In the chancellor’s final spring budget, there were few giveaways and big changes particularly for businesses and self-employed people. From tax contributions and business rates to pensions and VAT, there are important changes coming into effect soon and you will need to be ready as many of them are likely to affect your business in some way.
Self-employed and National Insurance (NI)
Currently, self-employed people pay NI at a flat rate of 9% on any profits between £8060 and £43,000 (Class 2) and at 2% for profits totalling £43,000+ (Class 4). From April 2018, Class 2 will be abolished and Class 4 NI will rise to 10%, rising again to 11% in 2019; this 1% rise in NI is thought to equate to £350 a year on average.
Employees of companies currently pay 12% NI a year and it is thought that these new measures will see self-employed people brought in line with employees. As NI contributes towards a person’s state pension, it should help plug the gap at a later date when self-employed people come to their retirement.
Although, many have criticised these rises in NI contributions which will see the self-employed paying 60p more a week towards this; it is thought that only those with profits above £16,250 will end up paying more.
*As of 15th March 2017, the chancellor Philip Hammond delivered a u-turn on the rise of NI contributions for those who are self-employed, for more information the BBC put together a story on this as soon as the news broke.
Tax-free dividend allowance
This will impact the self-employed, director-shareholders and those with a big portfolio of shares alike due to a big drop in the amount of dividend which will remain tax free. This allowance was originally introduced in April 2016 allowing dividends of £5000 and less to be tax free. Also, an individual could receive £5000 by way of dividend income tax free.
However, from April 2018, the threshold will drop to £2000 which will be particularly damaging to business owners who pay themselves with dividends from their business alongside a small salary. For those with a large portfolio of shares, they are likely to earn over £2000 in dividends in a year from all shares combined and this will have a big effect on their tax bills from April 2018.
Personal tax allowance
Sticking with tax, the personal tax allowance will rise from £11,000 to £11,500 on April 6th and it will again rise to £12,500 by 2020. So from April 6th, anyone earning £11,500 or less with not have to pay any income tax on their earnings.
State and workplace pensions
In the budget, the government announced that there will be a review into future rises of the state pension to be published in May while spending on the state pension is expected to rise from 5% of GDP in 2021-22 to 7.1% by 2066-67.

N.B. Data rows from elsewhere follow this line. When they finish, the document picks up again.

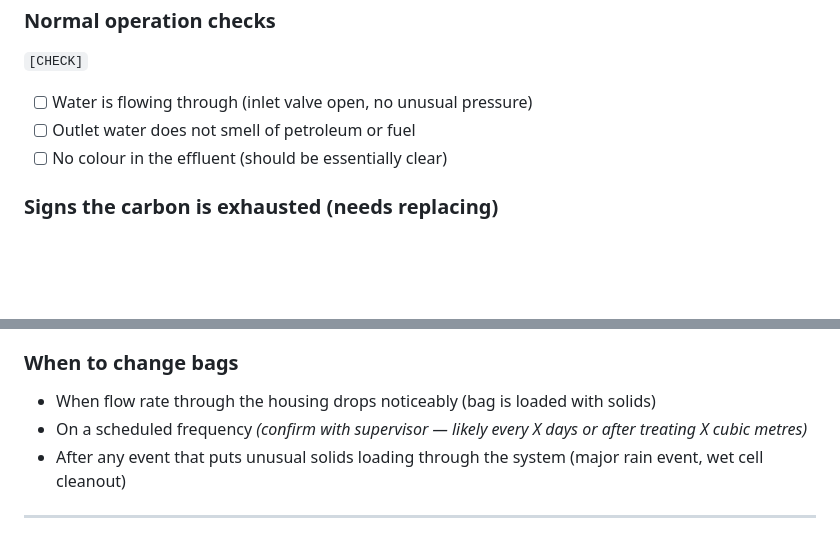
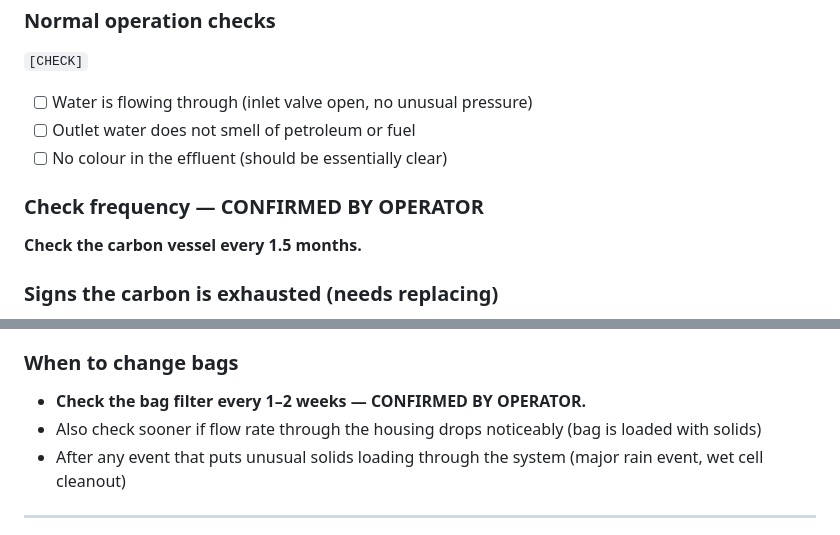
Before and after one commit to oliverpeterschukwuma-maker/ascendagenticoutbound, a Markdown page: water-treatment-manual/sections/06_equipment.md, 2 parts joined by grey strips. GitHub-like rendering; blank space fills up the shorter version.

```diff
--- a/water-treatment-manual/sections/06_equipment.md
+++ b/water-treatment-manual/sections/06_equipment.md
@@ -253,6 +253,9 @@ Backwash the sand filter when any of the following:
 - [ ] Outlet water does not smell of petroleum or fuel
 - [ ] No colour in the effluent (should be essentially clear)
 
+### Check frequency — CONFIRMED BY OPERATOR
+**Check the carbon vessel every 1.5 months.**
+
 ### Signs the carbon is exhausted (needs replacing)
 - Petroleum odour returns in the treated water output
 - Colour (brown/yellow tint) appears in the effluent
@@ -288,8 +291,8 @@ Backwash the sand filter when any of the following:
 11. Record bag change: date, time, which bag (100-micron or 10-micron), appearance of old bag.
 
 ### When to change bags
-- When flow rate through the housing drops noticeably (bag is loaded with solids)
-- On a scheduled frequency *(confirm with supervisor — likely every X days or after treating X cubic metres)*
+- **Check the bag filter every 1–2 weeks — CONFIRMED BY OPERATOR.**
+- Also check sooner if flow rate through the housing drops noticeably (bag is loaded with solids)
 - After any event that puts unusual solids loading through the system (major rain event, wet cell cleanout)
 
 ---
```
Also changed, not shown: water-treatment-manual/INFORMATION_NEEDED.md (+2 -2 lines).
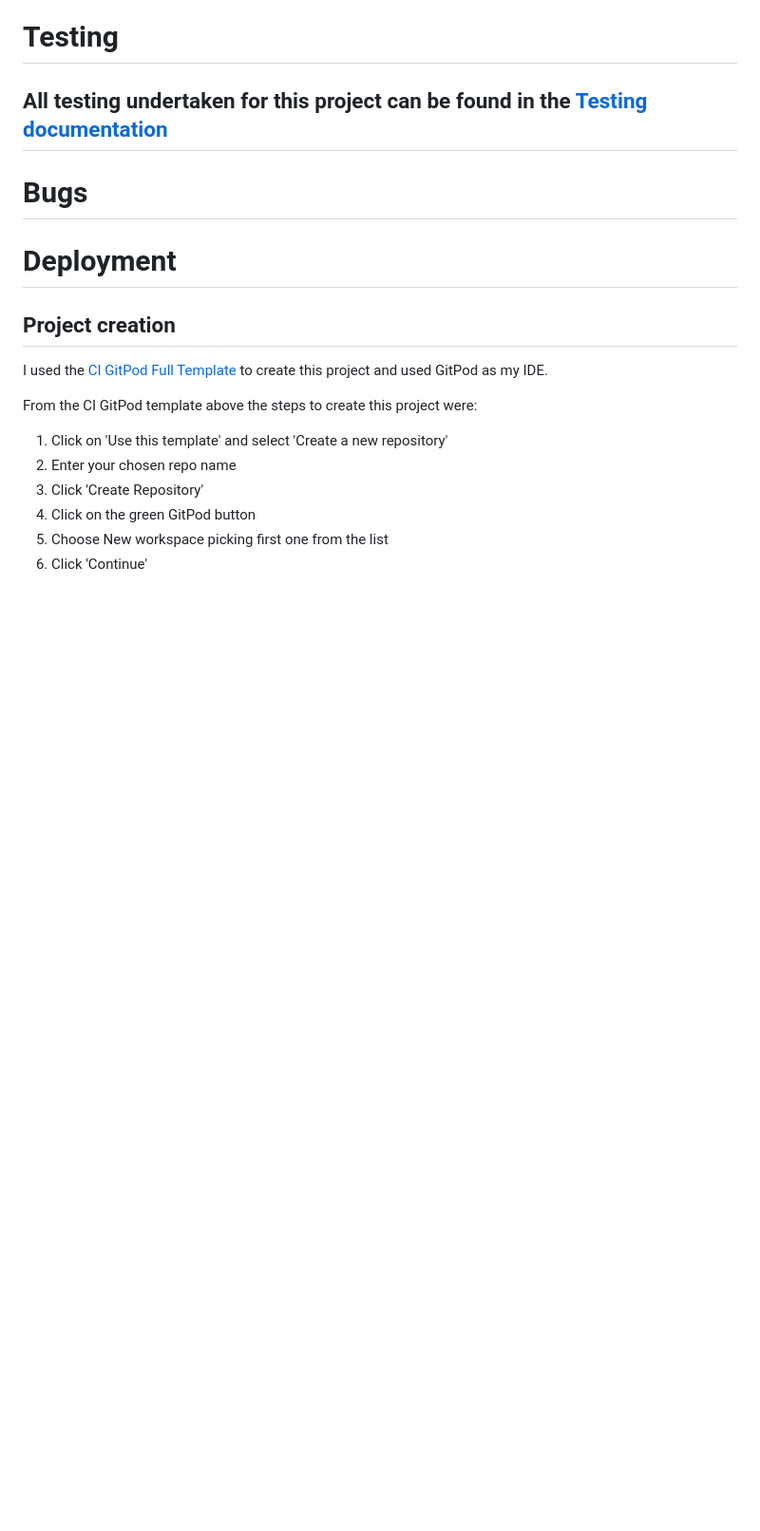
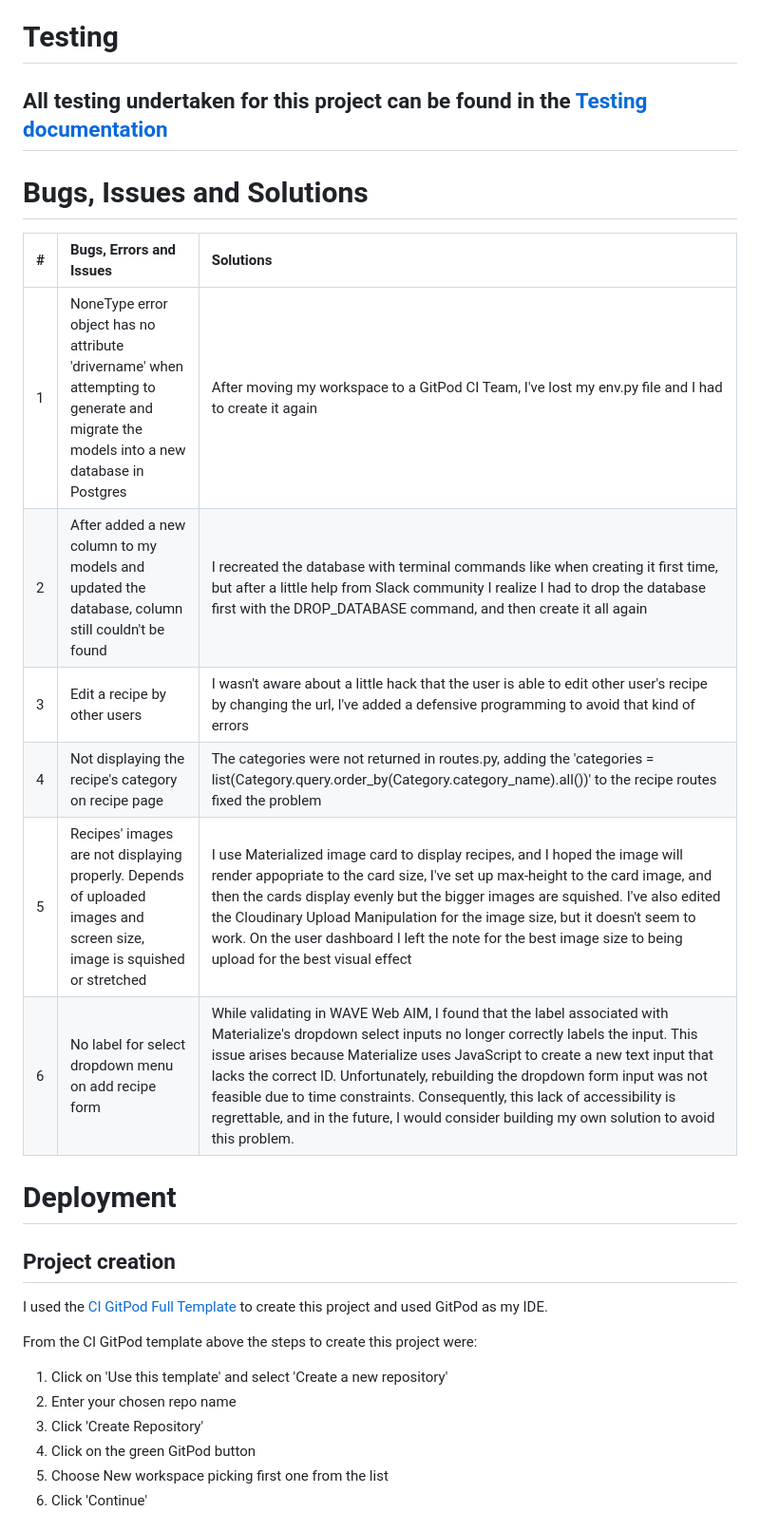
Before and after one commit to monimaj89/Project3-Savor-Pages, a Markdown page: README.md, the part around the change. Shown: that part at 95% size. GitHub-like rendering; blank space fills up the shorter version.

Commit message:
Add Bugs and solution content to README

```diff
--- a/README.md
+++ b/README.md
@@ -273,7 +273,15 @@ I would like to expand the project in the future with following features:
 # Testing
 ## All testing undertaken for this project can be found in the [Testing documentation](/TESTING.md)
 
-# Bugs
+# Bugs, Issues and Solutions
+| # | Bugs, Errors and Issues | Solutions |
+| :--- | :--- | :--- |
+| 1 | NoneType error object has no attribute 'drivername' when attempting to generate and migrate the models into a new database in Postgres|  After moving my workspace to a GitPod CI Team, I've lost my env.py file and I had to create it again |
+| 2 | After added a new column to my models and updated the database, column still couldn't be found | I recreated the database with terminal commands like when creating it first time, but after a little help from Slack community I realize I had to drop the database first with the DROP_DATABASE command, and then create it all again |
+| 3 | Edit a recipe by other users | I wasn't aware about a little hack that the user is able to edit other user's recipe by changing the url, I've added a defensive programming to avoid that kind of errors  |
+| 4 | Not displaying the recipe's category on recipe page | The categories were not returned in routes.py, adding the 'categories = list(Category.query.order_by(Category.category_name).all())' to the recipe routes fixed the problem|
+| 5 | Recipes' images are not displaying properly. Depends of uploaded images and screen size, image is squished or stretched | I use Materialized image card to display recipes, and I hoped the image will render appopriate to the card size, I've set up max-height to the card image, and then the cards display evenly but the bigger images are squished. I've also edited the Cloudinary Upload Manipulation for the image size, but it doesn't seem to work. On the user dashboard I left the note for the best image size to being upload for the best visual effect |
+| 6 | No label for select dropdown menu on add recipe form | While validating in WAVE Web AIM, I found that the label associated with Materialize's dropdown select inputs no longer correctly labels the input. This issue arises because Materialize uses JavaScript to create a new text input that lacks the correct ID. Unfortunately, rebuilding the dropdown form input was not feasible due to time constraints. Consequently, this lack of accessibility is regrettable, and in the future, I would consider building my own solution to avoid this problem. |
 
 # Deployment
 ## Project creation
```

In terms of the workplace pension, the government has said they will be improving consumer protection by amending the registration process.
Work and wages
After introducing the National Living Wage (NLW) last year, the chancellor yesterday confirmed that it will be rising from £7.20 to £7.50 in April this year. In terms of getting people back to work after a career break, for looking after their children or being a full-time career for a family member, the government is going to try and make it easier for people. They are making £5 million available to increase the number of people who can return to work in the private and public sector.
Business – rates, tax and VAT
After so much controversy surrounding the changes to business rates which are due to come into effect in April, there was some relief in the form of transition measures given to the smallest businesses and pubs who have a rateable value of up to £100,000.
Currently the threshold for a business to have to register for VAT is £83,000, this will rise from April 1st to £85,000. The government’s flagship ‘Making Tax Digital’ scheme is going to be delayed until April 2019 for small business and landlords with a turnover below the new VAT threshold.
The state of the economy
Alongside cuts, changes and funding announcements, the chancellor also gave us an idea of the current state of the economy going into Brexit and triggering Article 50 this month. In 2016, the UK was the second fastest growing economy in the G7 and as a result, our growth forecast for this year has been upgraded from 1.4% to 2%.
Gross domestic product (GDP) has fallen to 1.6% for this year and inflation is set to rise this year from 2.3% to 2.4%, moving further away from the government’s ideal rate of 2%. In terms of households, official government figures released yesterday suggest that 53% of households have less than £3000 in savings which could become a problem the higher inflation and the cost of living rises.
With most of these changes coming into effect next month or within the next year, there are plenty of new developments which could affect your business over the coming months, alongside Brexit. As this is the final spring budget, it is worth looking forward to the autumn budget and how that will play out 6-7 months after Article 50 has been triggered.